By Leonard E. Colvin
New Journal and Guide
A coalition of groups has begun lobbying the Democratically-controlled Virginia General Assembly to amend the statute which forbids locales from removing Confederate Statues.
To highlight their efforts, on January 8, various groups supporting the monuments removal held a rally on the Virginia Capitol grounds on the opening day of the 2020 Legislative session.
Among those groups was the Christians United for Social Change (CUSC), a partnership of Norfolk’s First Lutheran Church, a mostly white congregation, and the Basilica of Saint Mary of the Immaculate Conception, a historically Black Catholic church.
The speakers were allowed two minutes to urge state legislators to amend “the Protection Statue Virginia Code §15.2-182” which deters cities and counties from removing the monuments, from public spaces.
Many of the monuments, such as the one located on Commercial Place in downtown Norfolk, were built during the early 1900s.
They were built to highlight the reasons for the Civil War: Southern States’ rights to practice slavery and White Supremacy.
According to Elizabeth Janik, one of the leaders of CUSC, the January rally was conceived during a meeting of the group at First Lutheran on January 6.
Janik, a member of First Lutheran, said CUSC and other groups are calling for the wording of the existing Amendment to be changed to allow the local governments to determine the fate of the monuments.
She said this would allow communities such as Norfolk, Charlottesville, Portsmouth, and others to remove the monuments being sued by conservative groups opposing their removal.
“We want the cities and the counties to decide for themselves,” said Ofelia Wattley, a member of St. Mary’s. “Conservative groups are always talking about local communities having control. But they don’t support this effort. We want citizens who want these monuments removed to call their local lawmakers and help us lobby for the change, especially those groups which have been marginalized and oppressed over the years.”
The Norfolk City Council voted unanimously in August of 2017 to remove its Confederate Monument downtown. It would be moved to a local graveyard. But the city has paused seeking clarity from the courts and the Attorney General about its right to do so.
The courts have refrained from doing so. But Virginia Attorney General Mark Herring has said that locales did not have to adhere to the statute injected into the Virginia State Code in 1997.
The United Front for Justice, (UFJ) has filed a suit to force Norfolk to apply its resolution and remove the towering monument in downtown Norfolk.
Roy Perry-Bey, a leader of the UFJ, said the state statute has no bearing on Norfolk. He said that in 1997 when state lawmakers created the protective statute, it referred only to the counties and not cities.
The monument was built in the 1890s. Norfolk became a county in 1845, breaking away from the massive Norfolk County, which was created during the colonial period and covered most of Hampton Roads.
Plus the city owns the statue and sanctioned the building by the United Daughters of the Confederacy which organized its construction.

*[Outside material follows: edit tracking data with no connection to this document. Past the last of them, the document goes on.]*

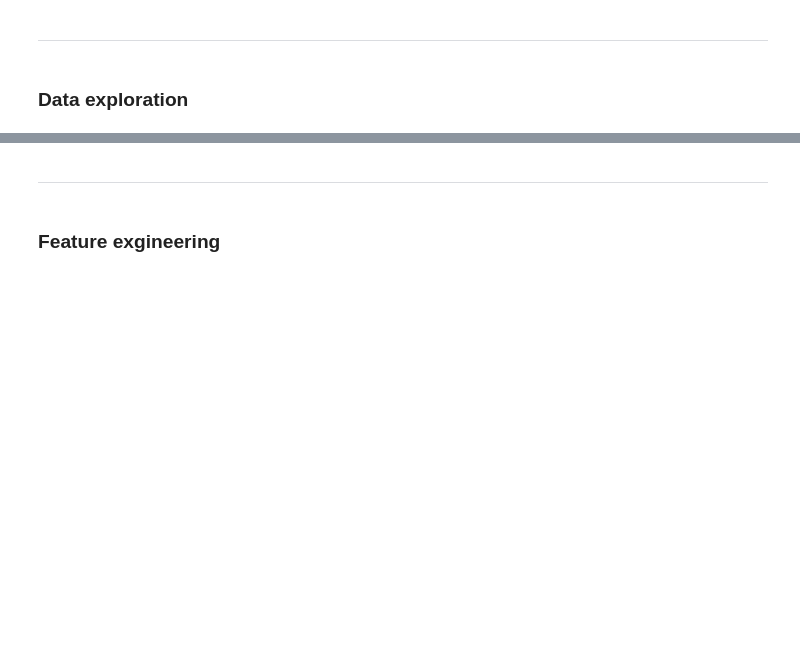
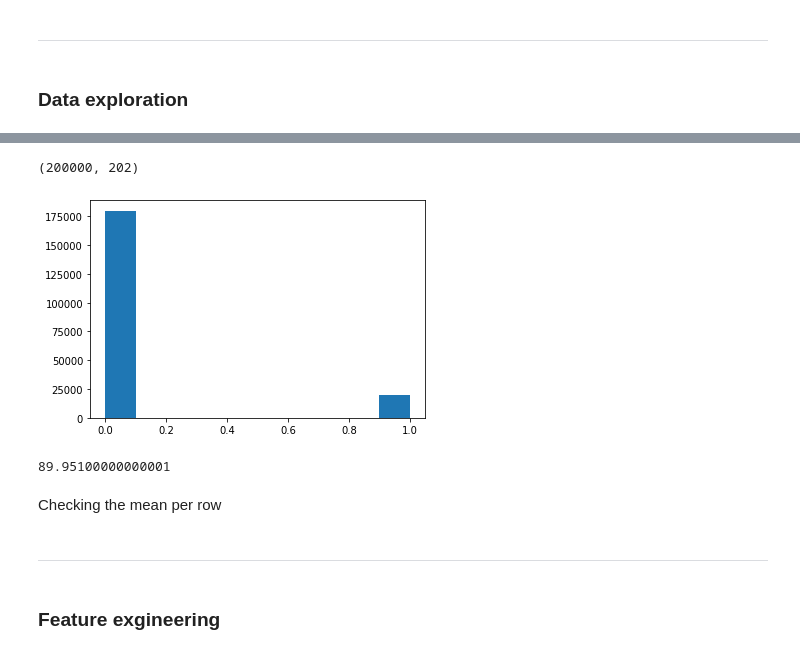
Before and after one commit to loicdiridollou/customer-data-analysis, a Jupyter notebook: santander-data-analysis.ipynb, the cells around one changed output, grey strips where cells are left out. Drawn from its saved outputs; the diff is of its cells as text; code cells hidden in the pictures; blank space fills up the shorter version.

```diff
--- a/santander-data-analysis.ipynb
+++ b/santander-data-analysis.ipynb
@@ -40,3 +38,5 @@ train_df = pd.DataFrame(o)
+# %%
+train_df = pd.read_csv('./data/train.csv')
 # %% [markdown]
 ***
 # %% [markdown]
@@ -43,0 +81,12 @@ train_df = pd.DataFrame(o)
+# %%
+train_df.shape
+# %% [output]
+(200000, 202)
+# %%
+plt.hist(train_df.target);
+# %% [output]
+[figure, added]
+# %%
+sum(train_df.target == 0)/train_df.target.shape[0]*100
+# %% [output]
+89.95100000000001
@@ -44,3 +97,5 @@ train_df = pd.DataFrame(o)
+# %% [markdown]
+Checking the mean per row
 # %% [markdown]
 ***
 # %% [markdown]
```
Also changed, not shown: parts of 29 cells of this notebook.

Janik is a part of Monumental Justice Virginia, a statewide movement of Virginians who believe that local communities should be able to make local decisions about the Confederate statues in their public spaces.
Janik said along with the Democrats controlling the General Assembly, there are several sponsors of the bill to amend the statute.
Virginia Senate Democratic Caucus Chair Sen. Mamie Locke (D-Hampton), Sen. Jennifer McClellan (D-Richmond), Del. Jennifer Carroll Foy (D-Prince William), Del. Jay Jones (D-Norfolk), and Del. Sally Hudson (D-Charlottesville) have been identified as voicing their support for amending the statute.
The bill will be introduced in both the House of Delegates (co-sponsored by Del. Hudson and Del. Jones) and the Senate (co-sponsored by Sen. Creigh Deeds, D-Bath, and Sen. Locke).
The legislation has been endorsed by organizations around the state, including Virginia First Cities and organizations in Norfolk, Richmond, Northern Virginia, Louisa, and Charlottesville.
The bill, Janik said, has been filed with the Cities, Counties and Towns Committee, chaired by Democrat Kaye Kory 38th district in Fairfax County.
When Republicans controlled the House of Delegates, measures to amend the law were killed.
“Hopefully, this time, it will not be buried and not allowed to see the light of day at a 7:30 a.m. meeting that no one attends,” said Janik. “This bill does not call for the destruction of the monuments. It only calls for locales who want to remove them out of public spaces to so.
“We are concentrating on the Confederate monuments and not the ones dedicated to the heroes who fought during WWI or WWII or other wars.”
“Take ‘Em Down Cville,’ the Charlottesville affiliate of the Monumental Justice Virginia, also attended the event. It was created in the wake of the White Supremacy March in 2017 in August.
“People in communities all over Virginia want the right to decide how their public spaces reflect their community values,” said Jalane Schmidt, a University of Virginia religious studies professor,
Charlottesville public historian, and a Monumental Justice Virginia organizing committee member, she said, “Monuments to the Lost Cause of the Confederacy don’t reflect our Charlottesville values.”
The Richmond Monumental Justice affiliate, named “The Virginia Defenders for Freedom, Justice, and Equality,” has been calling for the removal of Confederate statues in Richmond since the 200th anniversary of Robert E. Lee’s birthday in 2007,” said Phil Wilayto, a member of the Virginia Defenders for Freedom, Justice and Equality.
“Since the events two years ago in Charlottesville, Richmond anti-racist activists have re-doubled our efforts to protest these monuments, but we need a change in the state law.”
Janik said her group is the Norfolk affiliate of Monumental Justice. “Confederate monuments are a symbol of institutionalized racism and a painful reminder of Virginia’s past; they do not represent the proudly diverse, inclusive vision that we have for Virginia today,” she said.
“Norfolk and other localities deserve local authority over the stories and symbols in our prominent public spaces. We fully support the decision of Norfolk City Council to relocate the Confederate monument in our downtown to a nearby cemetery, and we hope that in 2020 the General Assembly will allow this long-overdue action to occur.”
Though the Charlottesville City Council voted unanimously in 2017 to remove the statues of Robert E. Lee and Stonewall Jackson, it has been prevented from doing so by a local judge’s interpretation of Virginia’s war memorials law.
“Most of these statues across the South were erected in the early 1900s, many decades after the Civil War, by white leaders as part of a campaign of intimidation and disenfranchisement of their African-American neighbors,” said former Charlottesville City Councilor and Vice-Mayor Kristin Szakos. “They memorialize the Confederate dedication to slavery and white supremacy, and our communities should not be forced to venerate that cause embodied in these monuments.”
The city of Norfolk recently filed a lawsuit against the Attorney General of Virginia to move a Confederate monument in that city. The new bill in the 2020 General Assembly will amend that law to allow localities around Virginia to make their own local decisions about what to do with their local monuments.
@TakeEmDown Charlottesville on Facebook or @TakeEmDownCVL.